In an era where there is a looming climate crisis that brings our very existence into question, it is a matter of little surprise that various stakeholders are involved in initiatives to try and reduce carbon emissions. The automobile sector seems to be increasingly invested in developing electric vehicles. The number of such vehicles has risen fast. According to figures from the World Economic Forum, there are currently more than 3 million of them and sales are growing at close to 75% a year. While these figures can be viewed optimistically with regard to meeting the goals of the Paris Agreement, other concerns regarding electric vehicles and their role in sustainable development need to be addressed.

The batteries required for electric vehicles require a number of minerals, including dysprosium, neodymium, manganese, cobalt and lithium. Looking at the extraction processes of some of these, provides a very different insight into the sustainability aspect of electric vehicles.

For instance, lithium is found in the brine of salt flats. Most of the world’s lithium is extracted from South America, from underground pools. In Chile’s Atacama Desert, this has led to a situation where miners have used up much needed groundwater in arid regions at the cost of local communities. The world’s two largest lithium miners, Albemarle Corporation and Soc. Quimica & Minera de Chile SA, are both accused of causing depletion of groundwater levels. Considering that the batteries are the most expensive component of an electric vehicle, it is in everyone’s interest to mine more lithium in order to keep prices low.

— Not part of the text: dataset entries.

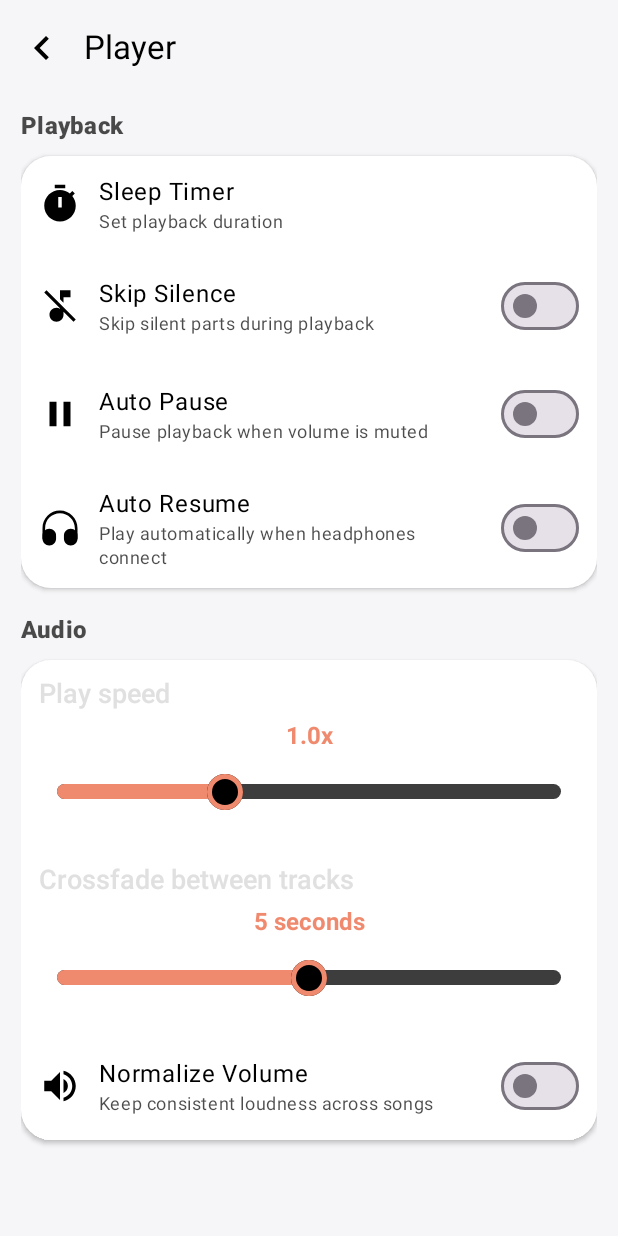
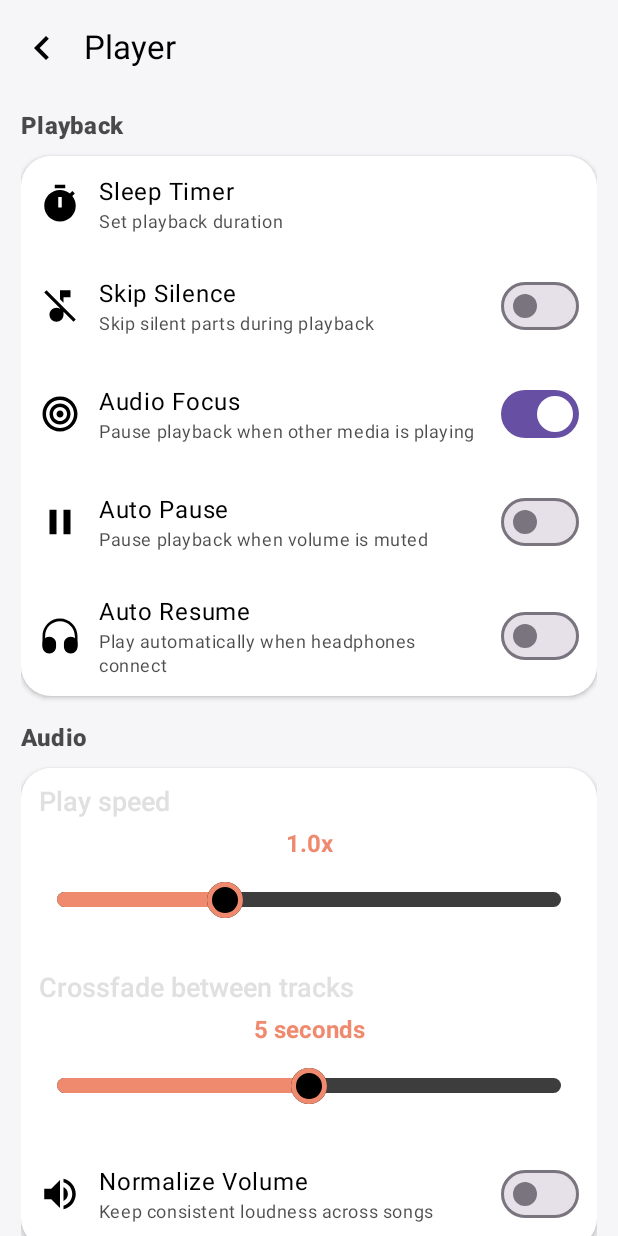
Before and after one commit to arunnechully/SoundPod, an Android app built with Jetpack Compose: the SettingsScreen screen opened through its navigation route, after a tap on "Player", on a phone screen of 412 x 824 dp. Run offline under Robolectric (Android 15) with nearby library versions, the phone set to English and light mode, and no system bars; 4 statements that could not run were skipped.

Commit message:
Some minor improvements

```diff
--- a/app/src/main/java/com/soundpod/music/ui/screens/settings/Player.kt
+++ b/app/src/main/java/com/soundpod/music/ui/screens/settings/Player.kt
@@ -5,6 +5,8 @@ import androidx.compose.foundation.layout.Spacer
 import androidx.compose.foundation.layout.height
 import androidx.compose.material.icons.Icons
 import androidx.compose.material.icons.automirrored.filled.VolumeUp
+import androidx.compose.material.icons.filled.CenterFocusStrong
+import androidx.compose.material.icons.filled.CenterFocusWeak
 import androidx.compose.material.icons.filled.MusicOff
 import androidx.compose.material.icons.filled.Pause
 import androidx.compose.material.icons.filled.Timer
@@ -77,6 +79,14 @@ fun Player(
                 )
                 SwitchSetting(
                     textColor = textColor,
+                    painterRes = R.drawable.audio_focus,
+                    title = "Audio Focus",
+                    description = "Pause playback when other media is playing",
+                    switchState = true,
+                    onSwitchChange = {}
+                )
+                SwitchSetting(
+                    textColor = textColor,
                     icon = Icons.Default.Pause,
                     title = "Auto Pause",
                     description = "Pause playback when volume is muted",
--- /dev/null
+++ b/app/src/main/res/drawable/audio_focus.xml
@@ -0,0 +1,9 @@
+<vector xmlns:android="http://schemas.android.com/apk/res/android"
+    android:width="800dp"
+    android:height="800dp"
+    android:viewportWidth="24"
+    android:viewportHeight="24">
+  <path
+      android:fillColor="#FF000000"
+      android:pathData="M12,20a8,8 0,1 0,0 -16,8 8,0 0,0 0,16zM12,22C6.477,22 2,17.523 2,12S6.477,2 12,2s10,4.477 10,10 -4.477,10 -10,10zM12,16a4,4 0,1 0,0 -8,4 4,0 0,0 0,8zM12,18a6,6 0,1 1,0 -12,6 6,0 0,1 0,12zM12,14a2,2 0,1 1,0 -4,2 2,0 0,1 0,4z"/>
+</vector>
```
Also changed, not shown: gradle/libs.versions.toml (+7 -6 lines), 1 other file.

The process of cobalt extraction raises a different kind of concern. At present, Congo is responsible for 70% of the global output of the mineral. About a quarter of this is produced by artisanal miners. A report by Amnesty suggests that the use of child labour is prevalent in the extraction of cobalt. Miners as young as 7 suffer from chronic lung disease caused by exposure to cobalt dust. To make matters worse, it is often difficult for final buyers to trace the origin of cobalt since it is procured in a refined form.

There is little doubt that electric vehicle sales will continue to rise. The International Energy Agency forecasts that by 2030, there will be 125 million such vehicles in use worldwide. There have been efforts made to recycle cobalt but much less so for lithium. Major players like BMW, Daimler and Renault have agreed to release supply chain data, which could foster transparency regarding mineral extraction. Another option to consider would be deep-sea mining but that would almost certainly have a negative impact on marine biodiversity. Of course, it cannot be denied that electric vehicles have a major role to play in limiting global warming. However, in our quest to find energy-efficient mobility solutions, we clearly need to think beyond just reducing carbon emissions.

Author: Anand Menon